So I started checking different options, libraries like PixiJS or ThreeJS looked promising for that but finally, I decided not to use them, because at the end almost all the components were involved and I didn't want to have the whole website inside a canvas.
I understood it was possible without them. Even recognizing that maybe I am creating a lot of nodes for doing it. What do you think about it? Do you see a clear line where to say YES/NO to using canvas for almost a complete website? Performance/cross-browser and SEO are the only ones? Obviously for SEO Vue is not a really good friend either. I would probably be using Nuxt.js today - comments welcome at the end of the article!
Another important thing was to keep a high frame rate in the animations, while loading assets and creating DOM nodes with Vue. Obviously, using the right assets for each device is basic to load the least megabytes possible, but I quickly realized that it was not more important than choosing the moment, the way of loading them, and then the moment of placing them on the website. This was something that I had to bear in mind for all animations but, especially, in the loader. If you have a regular % loader, you really don't care about fps, but since Xavi wanted a branded loader, which contained an animation, it was very important to keep this animation with a good frame rate because, in the end, first impressions are what matters.
At first, I was not following any concrete timelines, above all in mobile, sometimes the frame rate went down a lot so what I did at the end was:
- Create only the loader nodes
- Start the loop animation
- Use regular js image objects extract the base64 of the images and store them in vuex
- Stop the loop animation
- Create all nodes and assign the assets
- Start the initial animation
- Destroy loader nodes
The frame rate improved A LOT. And this is a structure that I tried to reproduce in all animations.
"Don't let perfection be the enemy of good enough"
To conclude I would advise doing something that I, sadly can't usually do. Finish things, and finish in a concrete time, put yourself timescales or something that helps you to finish in a concrete period of time. Otherwise, you will find a better way of doing what you did before and you will never finish.
How we work
Digital design and development go hand in hand and need to complement each other. For that reason, our creative process is very open and collaborative, from Christian sharing animation ideas or usability references with Xavi or the other way around.
Equally important it is how seriously we take having a pixel-perfect implementation of the design and consistent animations. To achieve that, we can do rounds and rounds of tickets and Q&A, sharing honest feedback, until we achieve a desired final result. And we can both be very demanding.
"Burundanga Studio understands design and development as a marriage"
Finally, we pay a lot of attention to good internal communication, since we barely ever work from the same room. We mostly use Slack and Trello to stay in touch.
Both of us were employed full-time during the production of the portfolio, so it has been tricky to push the project forward consistently. It all happened in the evenings, weekends, holidays and even lunchtime breaks over the last 1.5 years.
That meant a lot of extra effort to make it happen, but here we are and we are proud of the result and the project feedback so far.

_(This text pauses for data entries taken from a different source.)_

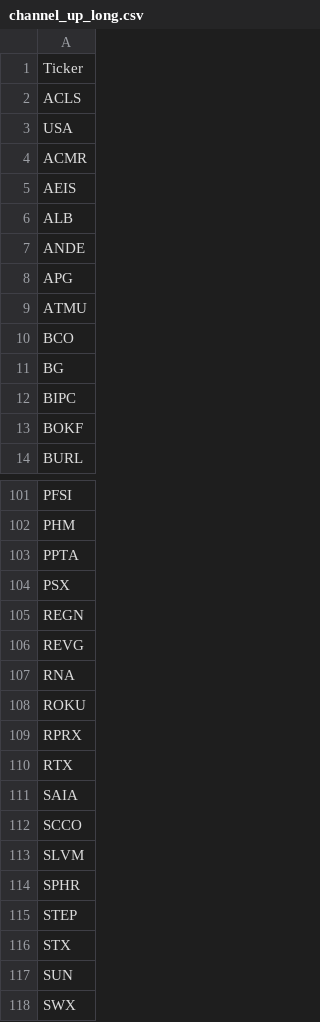
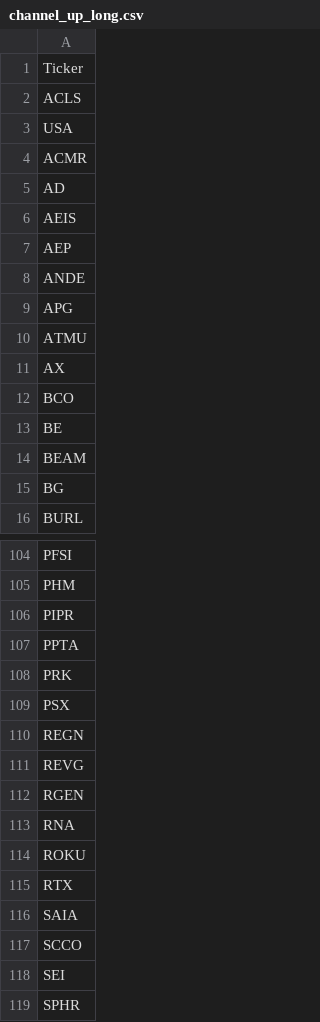
Before and after one commit to mpincus/Swing_Systems, a CSV file: data/watchlists/channel_up_long.csv, drawn as a sheet; only a part is shown, gaps mark what is left out; the shorter side is filled out with more unchanged rows; the diff covers the shown part only.

```diff
--- a/data/watchlists/channel_up_long.csv
+++ b/data/watchlists/channel_up_long.csv
@@ -4,4 +4,5 @@ USA
 ACMR
+AD
 AEIS
-ALB
+AEP
 ANDE
@@ -9,6 +10,7 @@ APG
 ATMU
+AX
 BCO
+BE
+BEAM
 BG
-BIPC
-BOKF
 BURL
@@ -102,3 +105,5 @@ PFSI
 PHM
+PIPR
 PPTA
+PRK
 PSX
@@ -106,5 +111,5 @@ REGN
 REVG
+RGEN
 RNA
 ROKU
-RPRX
 RTX
@@ -112,3 +117,3 @@ SAIA
 SCCO
-SLVM
+SEI
 SPHR
```
Also changed, not shown: 12 added rows, 9 removed rows and 4 edited cells elsewhere in this file, data/watchlists/channel_down_short.csv, data/watchlists/ma_momentum_short.csv, 25 other files.
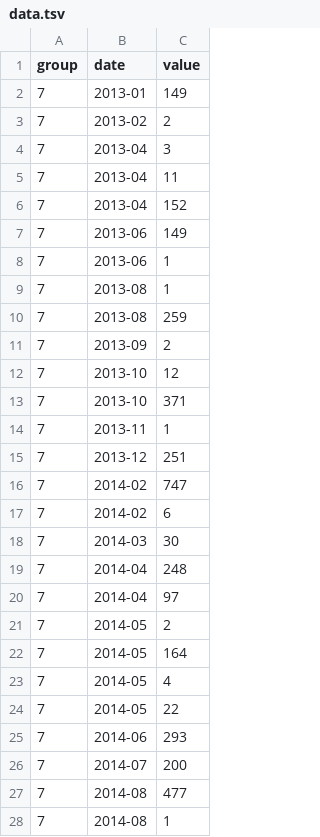
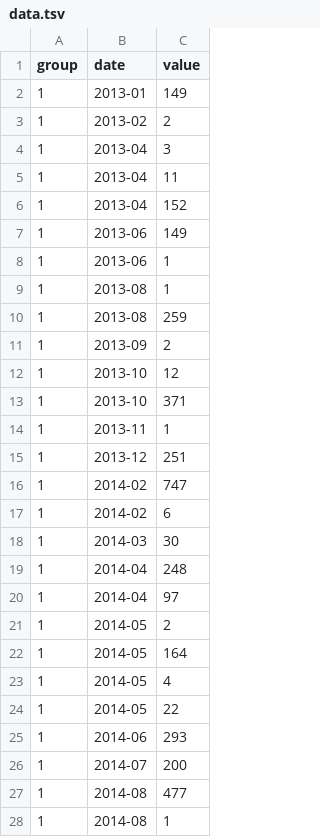
Before and after one commit to elliecd/berkeley-desktop-metrics, a TSV file: data.tsv, drawn as a sheet; only a part is shown; the diff covers the shown part only.

Commit message:
change group numbers

```diff
--- a/data.tsv
+++ b/data.tsv
@@ -1,28 +1,28 @@
 group	date	value
-7	2013-01	149
-7	2013-02	2
-7	2013-04	3
-7	2013-04	11
-7	2013-04	152
-7	2013-06	149
-7	2013-06	1
-7	2013-08	1
-7	2013-08	259
-7	2013-09	2
-7	2013-10	12
-7	2013-10	371
-7	2013-11	1
-7	2013-12	251
-7	2014-02	747
-7	2014-02	6
-7	2014-03	30
-7	2014-04	248
-7	2014-04	97
-7	2014-05	2
-7	2014-05	164
-7	2014-05	4
-7	2014-05	22
-7	2014-06	293
-7	2014-07	200
-7	2014-08	477
-7	2014-08	1
+1	2013-01	149
+1	2013-02	2
+1	2013-04	3
+1	2013-04	11
+1	2013-04	152
+1	2013-06	149
+1	2013-06	1
+1	2013-08	1
+1	2013-08	259
+1	2013-09	2
+1	2013-10	12
+1	2013-10	371
+1	2013-11	1
+1	2013-12	251
+1	2014-02	747
+1	2014-02	6
+1	2014-03	30
+1	2014-04	248
+1	2014-04	97
+1	2014-05	2
+1	2014-05	164
+1	2014-05	4
+1	2014-05	22
+1	2014-06	293
+1	2014-07	200
+1	2014-08	477
+1	2014-08	1
```
Also changed, not shown: 21 edited cells elsewhere in this file.
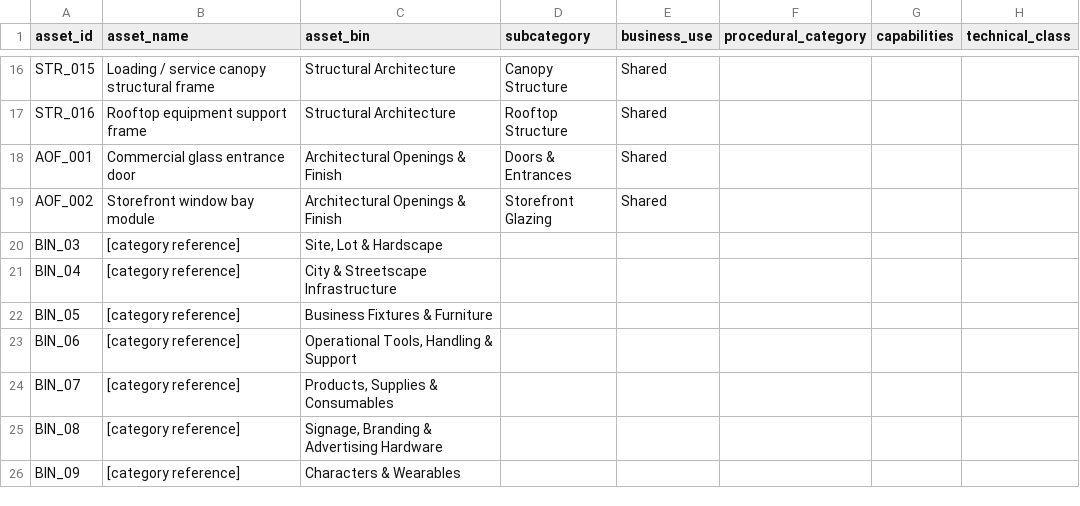
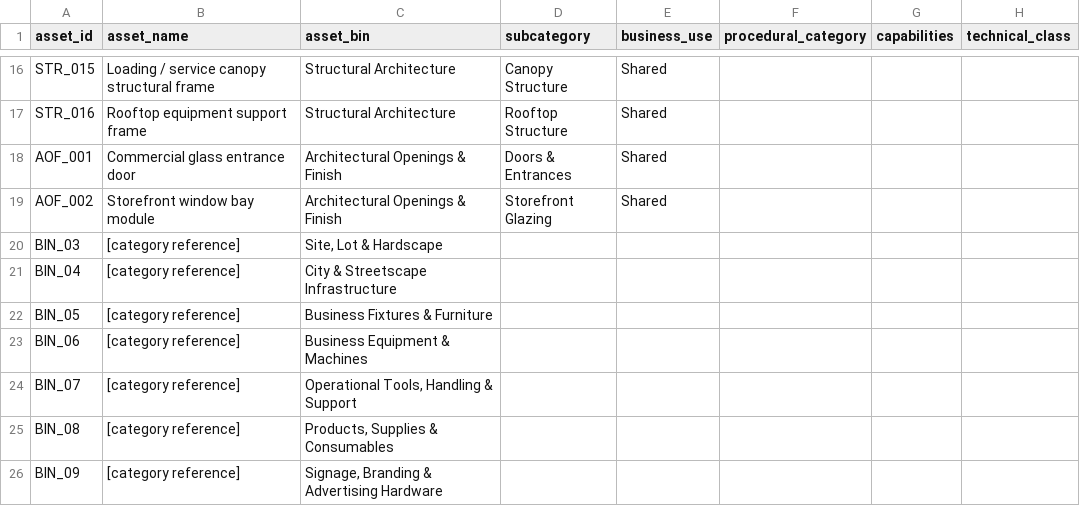
Before and after one commit to Degrading1919/margins, a CSV file: 01_PRE-PRODUCTION/1.7 Art Audio & Presentation/Margins_3D_Asset_Budget_Catalog_v0.1.csv, drawn as a sheet; only a part is shown, gaps mark what is left out; the diff covers the shown part only; the diff names each change by its address in the sheet, - before the commit and + after, or states it on an @@ line.

```diff
--- a/01_PRE-PRODUCTION/1.7 Art Audio & Presentation/Margins_3D_Asset_Budget_Catalog_v0.1.csv
+++ b/01_PRE-PRODUCTION/1.7 Art Audio & Presentation/Margins_3D_Asset_Budget_Catalog_v0.1.csv
-C23 (asset_bin): Operational Tools, Handling & Support
+C23 (asset_bin): Business Equipment & Machines
-C24 (asset_bin): Products, Supplies & Consumables
+C24 (asset_bin): Operational Tools, Handling & Support
-C25 (asset_bin): Signage, Branding & Advertising Hardware
+C25 (asset_bin): Products, Supplies & Consumables
-C26 (asset_bin): Characters & Wearables
+C26 (asset_bin): Signage, Branding & Advertising Hardware
```
Also changed, not shown: 1 added row and 3 edited cells elsewhere in this file.
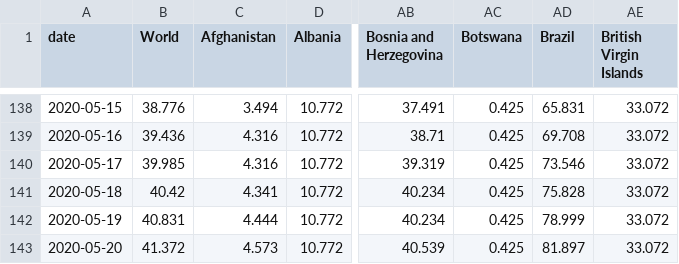
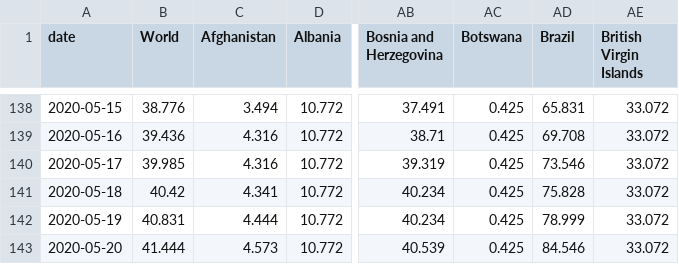
Before and after one commit to hjstein/covid-19-data, a CSV file: public/data/ecdc/total_deaths_per_million.csv, drawn as a sheet; only a part is shown, gaps mark what is left out; the diff names each change by its address in the sheet, - before the commit and + after, or states it on an @@ line.

```diff
--- a/public/data/ecdc/total_deaths_per_million.csv
+++ b/public/data/ecdc/total_deaths_per_million.csv
-B143 (World): 41.372
+B143 (World): 41.444
-AD143 (Brazil): 81.897
+AD143 (Brazil): 84.546
```
Also changed, not shown: public/data/ecdc/total_cases_per_million.csv, public/data/ecdc/total_deaths.csv, 11 other files.
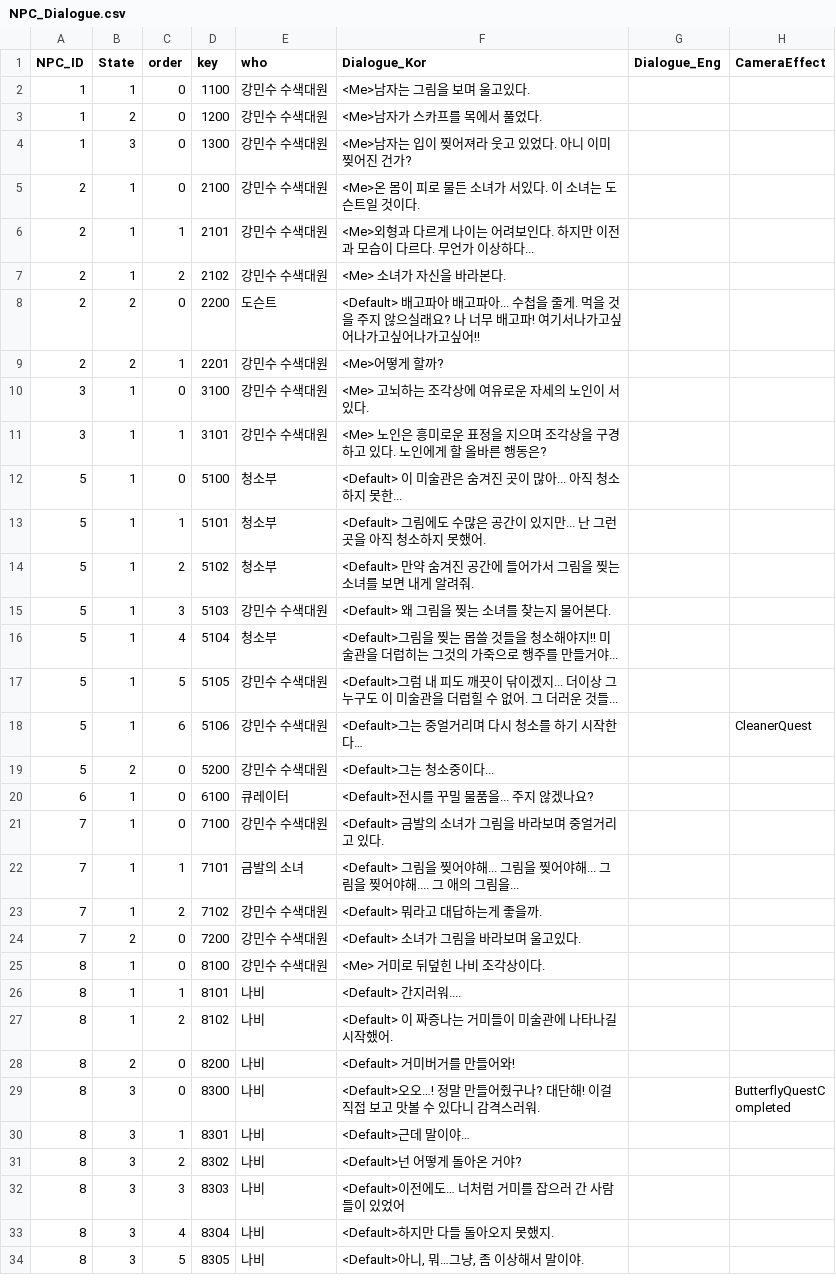
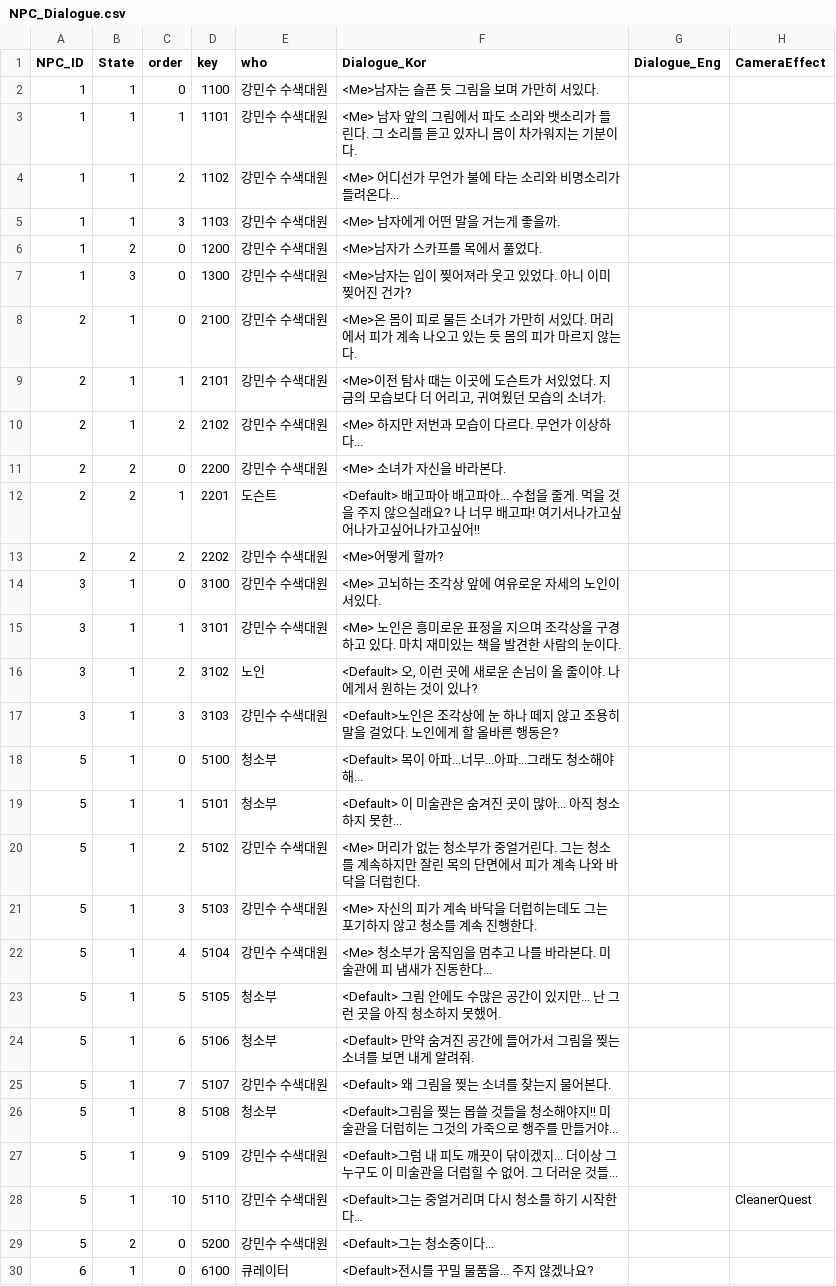
Before and after one commit to silverlnng/NapolitanProject, a CSV file: Content/CSVFile/NPC_Dialogue.csv, drawn as a sheet; only a part is shown; the shorter side is filled out with more unchanged rows; the diff covers the shown part only.

```diff
--- a/Content/CSVFile/NPC_Dialogue.csv
+++ b/Content/CSVFile/NPC_Dialogue.csv
@@ -1,3 +1,6 @@
 NPC_ID,State,order,key,who,Dialogue_Kor,Dialogue_Eng,CameraEffect
-1,1,0,1100,강민수 수색대원,<Me>남자는 그림을 보며 울고있다.,,
+1,1,0,1100,강민수 수색대원,<Me>남자는 슬픈 듯 그림을 보며 가만히 서있다.,,
+1,1,1,1101,강민수 수색대원,<Me> 남자 앞의 그림에서 파도 소리와 뱃소리가 들린다. 그 소리를 듣고 있자니 몸이 차가워지는 기분이다. ,,
+1,1,2,1102,강민수 수색대원,<Me> 어디선가 무언가 불에 타는 소리와 비명소리가 들려온다...,,
+1,1,3,1103,강민수 수색대원,<Me> 남자에게 어떤 말을 거는게 좋을까.,,
 1,2,0,1200,강민수 수색대원,<Me>남자가 스카프를 목에서 풀었다.,,
@@ -5,16 +8,23 @@ NPC_ID,State,order,key,who,Dialogue_Kor,Dialogue_Eng,CameraEffect
 ",,
-2,1,0,2100,강민수 수색대원,<Me>온 몸이 피로 물든 소녀가 서있다. 이 소녀는 도슨트일 것이다.,,
-2,1,1,2101,강민수 수색대원,<Me>외형과 다르게 나이는 어려보인다. 하지만 이전과 모습이 다르다. 무언가 이상하다...,,
-2,1,2,2102,강민수 수색대원,<Me> 소녀가 자신을 바라본다.,,
-2,2,0,2200,도슨트,<Default> 배고파아 배고파아... 수첩을 줄게. 먹을 것을 주지 않으실래요? 나 너무 배고파! 여기서나가고싶어나가고싶어나가고싶어!!,,
-2,2,1,2201,강민수 수색대원,<Me>어떻게 할까?,,
-3,1,0,3100,강민수 수색대원,<Me> 고뇌하는 조각상에 여유로운 자세의 노인이 서있다.,,
-3,1,1,3101,강민수 수색대원,<Me> 노인은 흥미로운 표정을 지으며 조각상을 구경하고 있다. 노인에게 할 올바른 행동은?,,
-5,1,0,5100,청소부,<Default> 이 미술관은 숨겨진 곳이 많아... 아직 청소하지 못한...,,
-5,1,1,5101,청소부,<Default> 그림에도 수많은 공간이 있지만... 난 그런곳을 아직 청소하지 못했어.,,
-5,1,2,5102,청소부,<Default> 만약 숨겨진 공간에 들어가서 그림을 찢는 소녀를 보면 내게 알려줘.,,
-5,1,3,5103,강민수 수색대원,<Default> 왜 그림을 찢는 소녀를 찾는지 물어본다.,,
-5,1,4,5104,청소부,<Default>그림을 찢는 몹쓸 것들을 청소해야지!! 미술관을 더럽히는 그것의 가죽으로 행주를 만들거야...,,
-5,1,5,5105,강민수 수색대원,<Default>그럼 내 피도 깨끗이 닦이겠지... 더이상 그 누구도 이 미술관을 더럽힐 수 없어. 그 더러운 것들...,,
-5,1,6,5106,강민수 수색대원,<Default>그는 중얼거리며 다시 청소를 하기 시작한다…,,CleanerQuest
+2,1,0,2100,강민수 수색대원,<Me>온 몸이 피로 물든 소녀가 가만히 서있다. 머리에서 피가 계속 나오고 있는 듯 몸의 피가 마르지 않는다.,,
+2,1,1,2101,강민수 수색대원,"<Me>이전 탐사 때는 이곳에 도슨트가 서있었다. 지금의 모습보다 더 어리고, 귀여웠던 모습의 소녀가.",,
+2,1,2,2102,강민수 수색대원,<Me> 하지만 저번과 모습이 다르다. 무언가 이상하다...,,
+2,2,0,2200,강민수 수색대원,<Me> 소녀가 자신을 바라본다.,,
+2,2,1,2201,도슨트,<Default> 배고파아 배고파아... 수첩을 줄게. 먹을 것을 주지 않으실래요? 나 너무 배고파! 여기서나가고싶어나가고싶어나가고싶어!!,,
+2,2,2,2202,강민수 수색대원,<Me>어떻게 할까?,,
+3,1,0,3100,강민수 수색대원,<Me> 고뇌하는 조각상 앞에 여유로운 자세의 노인이 서있다.,,
+3,1,1,3101,강민수 수색대원,<Me> 노인은 흥미로운 표정을 지으며 조각상을 구경하고 있다. 마치 재미있는 책을 발견한 사람의 눈이다.,,
+3,1,2,3102,노인,"<Default> 오, 이런 곳에 새로운 손님이 올 줄이야. 나에게서 원하는 것이 있나?",,
+3,1,3,3103,강민수 수색대원,<Default>노인은 조각상에 눈 하나 떼지 않고 조용히 말을 걸었다. 노인에게 할 올바른 행동은?,,
+5,1,0,5100,청소부,<Default> 목이 아파...너무...아파...그래도 청소해야해...,,
+5,1,1,5101,청소부,<Default> 이 미술관은 숨겨진 곳이 많아... 아직 청소하지 못한...,,
+5,1,2,5102,강민수 수색대원,<Me> 머리가 없는 청소부가 중얼거린다. 그는 청소를 계속하지만 잘린 목의 단면에서 피가 계속 나와 바닥을 더럽힌다.,,
+5,1,3,5103,강민수 수색대원,<Me> 자신의 피가 계속 바닥을 더럽히는데도 그는 포기하지 않고 청소를 계속 진행한다. ,,
+5,1,4,5104,강민수 수색대원,<Me> 청소부가 움직임을 멈추고 나를 바라본다. 미술관에 피 냄새가 진동한다...,,
+5,1,5,5105,청소부,<Default> 그림 안에도 수많은 공간이 있지만... 난 그런 곳을 아직 청소하지 못했어.,,
+5,1,6,5106,청소부,<Default> 만약 숨겨진 공간에 들어가서 그림을 찢는 소녀를 보면 내게 알려줘.,,
+5,1,7,5107,강민수 수색대원,<Default> 왜 그림을 찢는 소녀를 찾는지 물어본다.,,
+5,1,8,5108,청소부,<Default>그림을 찢는 몹쓸 것들을 청소해야지!! 미술관을 더럽히는 그것의 가죽으로 행주를 만들거야...,,
+5,1,9,5109,강민수 수색대원,<Default>그럼 내 피도 깨끗이 닦이겠지... 더이상 그 누구도 이 미술관을 더럽힐 수 없어. 그 더러운 것들...,,
+5,1,10,5110,강민수 수색대원,<Default>그는 중얼거리며 다시 청소를 하기 시작한다…,,CleanerQuest
 5,2,0,5200,강민수 수색대원,<Default>그는 청소중이다...,,
```
Also changed, not shown: 19 added rows elsewhere in this file, Content/CSVFile/NPC_Result.csv, Content/CSVFile/NPC_Selection.csv, 3 other files.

"Self-initiated projects are always worth it"
We would like to thank our girlfriends Eva and Natasha for their patience and our dev friend Miguel Angel Garcia aka @tribadelics for his feedback and advice.
Burundanga Studio is the digital playground of designer Xavier Cusso and developer Christian Macmillan. Currently working on a couple of other self-initiated projects. We are up for collaborations. Eventually, commercial work in the near future.